This is a work by Sol LeWitt called Circle with Towers. It has been in place in front of the Gates computer science building on the campus of The University of Texas at Austin since 2012 as part of the university’s Landmarks public art program. (Another incarnation had been erected in New York City’s Madison Square Park in 2005; it’s no longer there now.)
When this piece came to the university campus, I did not love it. Neither did I hate it. You might say that I was confused. I looked at it and struggled with whether I would call it art or not. It almost looks like it could be any other concrete wall on campus — a place for students to sit down and rest between classes (and stare at their phones, naturally).

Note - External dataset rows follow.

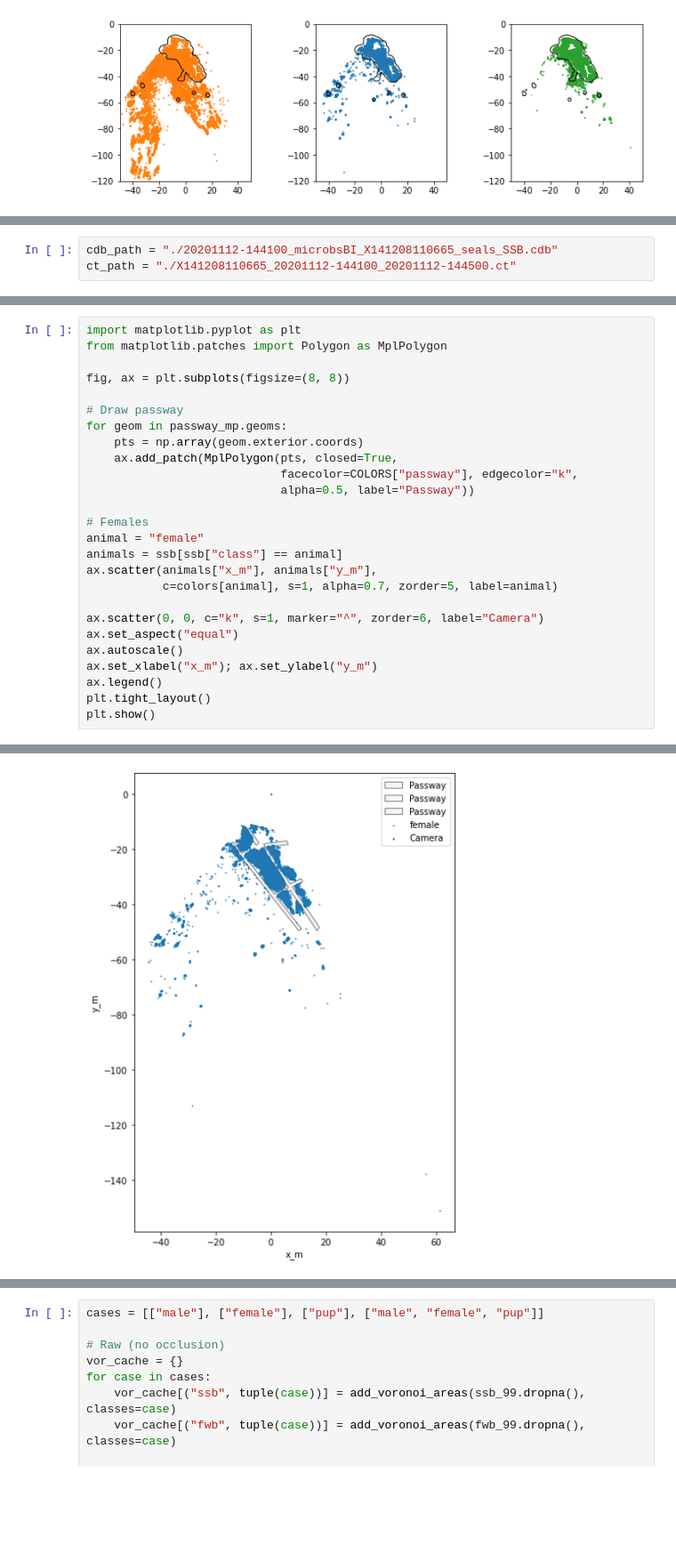
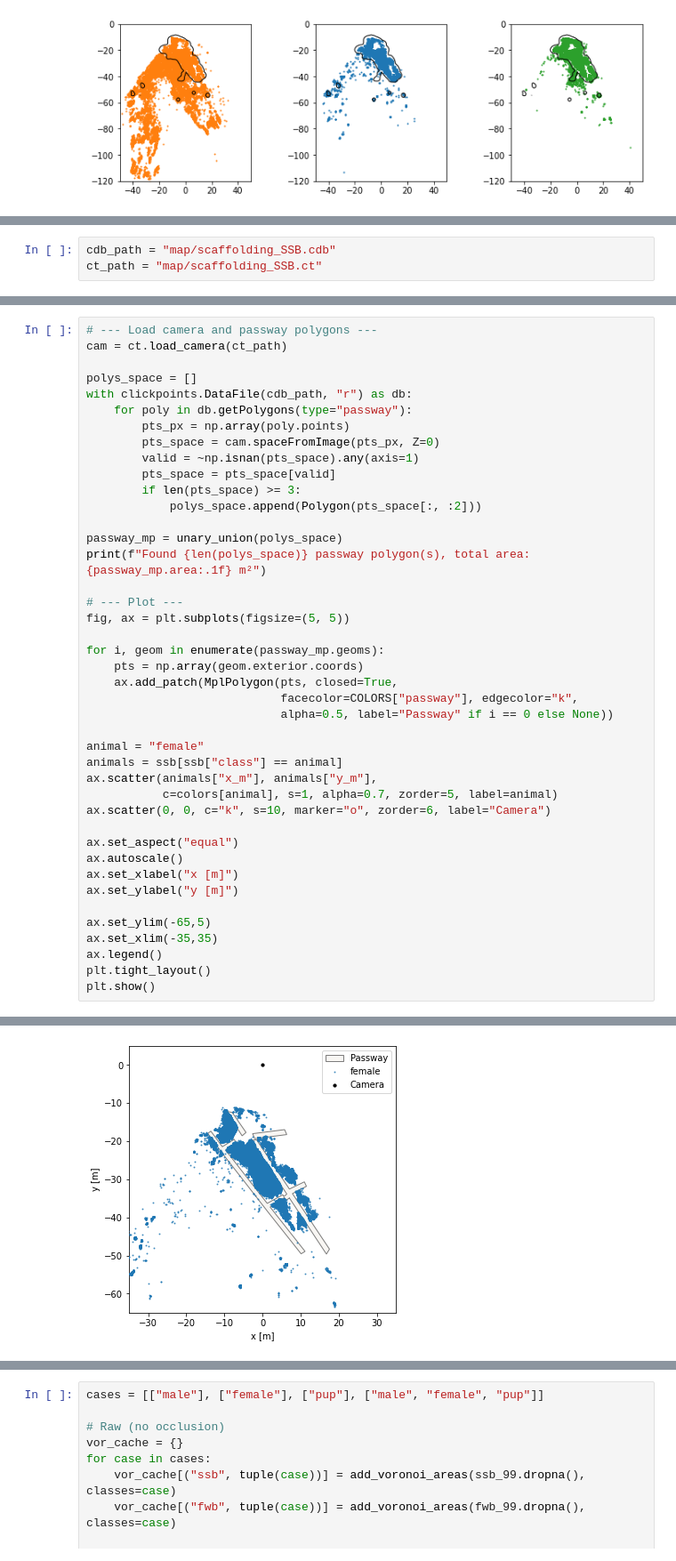
Before and after one commit to fabrylab/AntarcticFurSealDensity, a Jupyter notebook: analysis.ipynb, the cells around one changed output, grey strips where cells are left out. Shown at 89% size. Saved outputs shown, nothing was run; the diff lists cells and outputs as text; blank space fills up the shorter version.

```diff
--- a/analysis.ipynb
+++ b/analysis.ipynb
@@ -1077,4 +895,4 @@ COLORS = {
 # %%
-cdb_path = "./20201112-144100_microbsBI_X141208110665_seals_SSB.cdb"
-ct_path = "./X141208110665_20201112-144100_20201112-144500.ct"
+cdb_path = "map/scaffolding_SSB.cdb"
+ct_path = "map/scaffolding_SSB.ct"
 # %%
@@ -1117,26 +923,42 @@ Total area: 130.7 m²
 # %%
-import matplotlib.pyplot as plt
-from matplotlib.patches import Polygon as MplPolygon
+# --- Load camera and passway polygons ---
+cam = ct.load_camera(ct_path)
 
-fig, ax = plt.subplots(figsize=(8, 8))
+polys_space = []
+with clickpoints.DataFile(cdb_path, "r") as db:
+    for poly in db.getPolygons(type="passway"):
+        pts_px = np.array(poly.points)
+        pts_space = cam.spaceFromImage(pts_px, Z=0)
+        valid = ~np.isnan(pts_space).any(axis=1)
+        pts_space = pts_space[valid]
+        if len(pts_space) >= 3:
+            polys_space.append(Polygon(pts_space[:, :2]))
 
-# Draw passway
-for geom in passway_mp.geoms:
+passway_mp = unary_union(polys_space)
+print(f"Found {len(polys_space)} passway polygon(s), total area: {passway_mp.area:.1f} m²")
+
+# --- Plot ---
+fig, ax = plt.subplots(figsize=(5, 5))
+
+for i, geom in enumerate(passway_mp.geoms):
     pts = np.array(geom.exterior.coords)
     ax.add_patch(MplPolygon(pts, closed=True,
                             facecolor=COLORS["passway"], edgecolor="k",
-                            alpha=0.5, label="Passway"))
+                            alpha=0.5, label="Passway" if i == 0 else None))
 
-# Females
 animal = "female"
 animals = ssb[ssb["class"] == animal]
 ax.scatter(animals["x_m"], animals["y_m"],
            c=colors[animal], s=1, alpha=0.7, zorder=5, label=animal)
+ax.scatter(0, 0, c="k", s=10, marker="o", zorder=6, label="Camera")
 
-ax.scatter(0, 0, c="k", s=1, marker="^", zorder=6, label="Camera")
 ax.set_aspect("equal")
 ax.autoscale()
-ax.set_xlabel("x_m"); ax.set_ylabel("y_m")
+ax.set_xlabel("x [m]")
+ax.set_ylabel("y [m]")
+
+ax.set_ylim(-65,5)
+ax.set_xlim(-35,35)
 ax.legend()
 plt.tight_layout()
 plt.show()
@@ -1144 +967 @@ plt.show()
-[figure, old version]
+[figure, new version]
```
Also changed, not shown: parts of 32 cells of this notebook, 11 other files.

But now, it’s growing on me. The more I learn about LeWitt and his concepts, the more intrigued I become. I don’t always find his works to be beautiful, but the idea behind them is fascinating.
Idea being the operative word. LeWitt, who passed away in 2007, created the ideas for his pieces. He wrote up meticulous instructions, and other people actually built them (and continue to build them, under the supervision of his foundation). So LeWitt’s work is conceptual art. The work of art is not the finished product; the work of art is the concept.
Apparently LeWitt was adamant that those who built his concepts always be given credit, along with himself. So his works, which come in lots of different forms including wall drawings, always carry his name and the names of the people who carried them out.